At its core, the HUBZone program is an economic development program. In order to support the existence of the program it is critical to document its impact on under-utilized communities. Unfortunately, it is not only incredibly difficult to correlate HUBZone contract awards to economic growth; there has never been any funding to support such analysis.

While the proposed bill (H.R. 3294) attempts to address the weaknesses identified above, we are concerned that it does not go far enough.

The proposed bill does attempt to create stability with respect to HUBZone designated areas by changing the calculation for non-metropolitan areas from the most recent data available to a five-year average. This should help to stabilize the volatile swings in economic data and the impact it has on designated areas; however, the bill does nothing to extend the “grandfathering period” beyond the current three years.

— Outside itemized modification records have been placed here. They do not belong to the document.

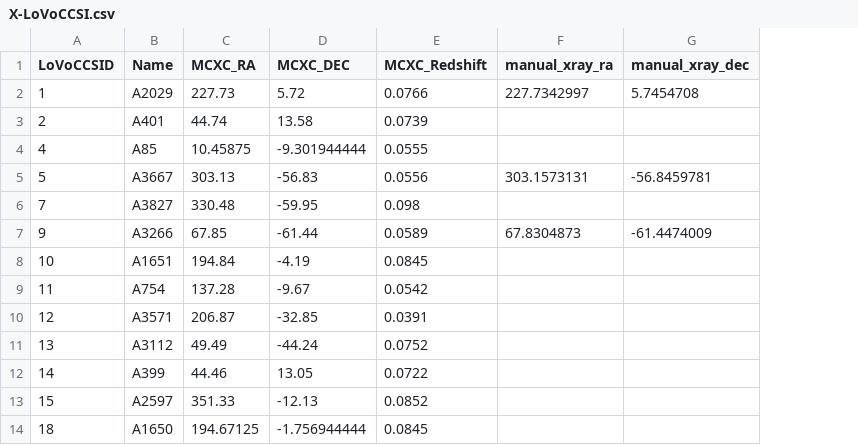
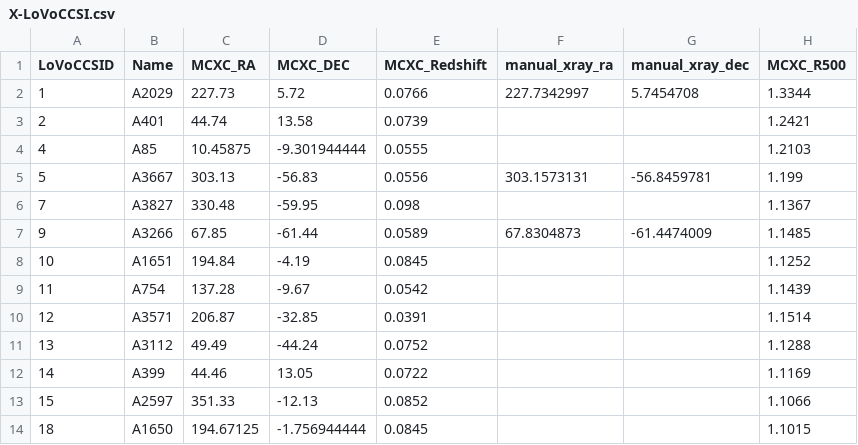
Before and after one commit to LoVoCCS/X-LoVoCCS-Analyses, a CSV file: sample_files/X-LoVoCCSI.csv, drawn as a sheet; only a part is shown; the diff names each change by its address in the sheet, - before the commit and + after, or states it on an @@ line.

Commit message:
Added the updated X-LoVoCCSI file from the LoVoCCS-Sample repo

```diff
--- a/sample_files/X-LoVoCCSI.csv
+++ b/sample_files/X-LoVoCCSI.csv
+column H (MCXC_R500), rows 2-14: 1.3344 | 1.2421 | 1.2103 | 1.199 | 1.1367 | 1.1485 | 1.1252 | 1.1439 | 1.1514 | 1.1288 | 1.1169 | 1.1066 | 1.1015
```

The bill also requires the SBA to “go live” with its new calculations on 1 January 2020, allowing firms that were certified into the program on or before the date of the enactment of the bill to retain their HUBZone certification until the new calculations are launched. Thereafter, updates for new HUBZone areas will occur every five years; however, redesignated HUBZones are to be removed immediately after the “grandfathering” period.

These provisions may stabilize the program, but they will also limit the number of HUBZone areas, which would in effect limit the number of HUBZone firms in SBA’s portfolio. What’s more, the proposed bill does nothing to address contracting officers’ concerns regarding the risks associated with HUBZone set-asides.

Finally, it is encouraging that the bill requires the SBA to maintain performance metrics on the impact of the HUBZone program and instructs that these metrics be collected and managed at the regional level. However, it will be extremely difficult for the SBA to meet this mandate without additional resources and upgraded information systems.

If you have any questions regarding the HUBZone program, or how these proposed changes might impact your business, please do not hesitate to contact John Shoraka or Katie Flood for more information.

This post was originally published on PilieroMazza at http://www.pilieromazza.com/do-the-proposed-changes-to-sbas-hubzone-program-go-far-enough and was reprinted with permission.

Katie Flood is counsel with PilieroMazza in the Government Contracts Group. John Shoraka is the Managing Director of PilieroMazza Advisory Services, LLC, an advisory company to help small businesses navigate in the federal marketplace by developing successful strategies to help businesses thrive. http://www.pilieromazza.com/


Small Versus Large – an HR Perspective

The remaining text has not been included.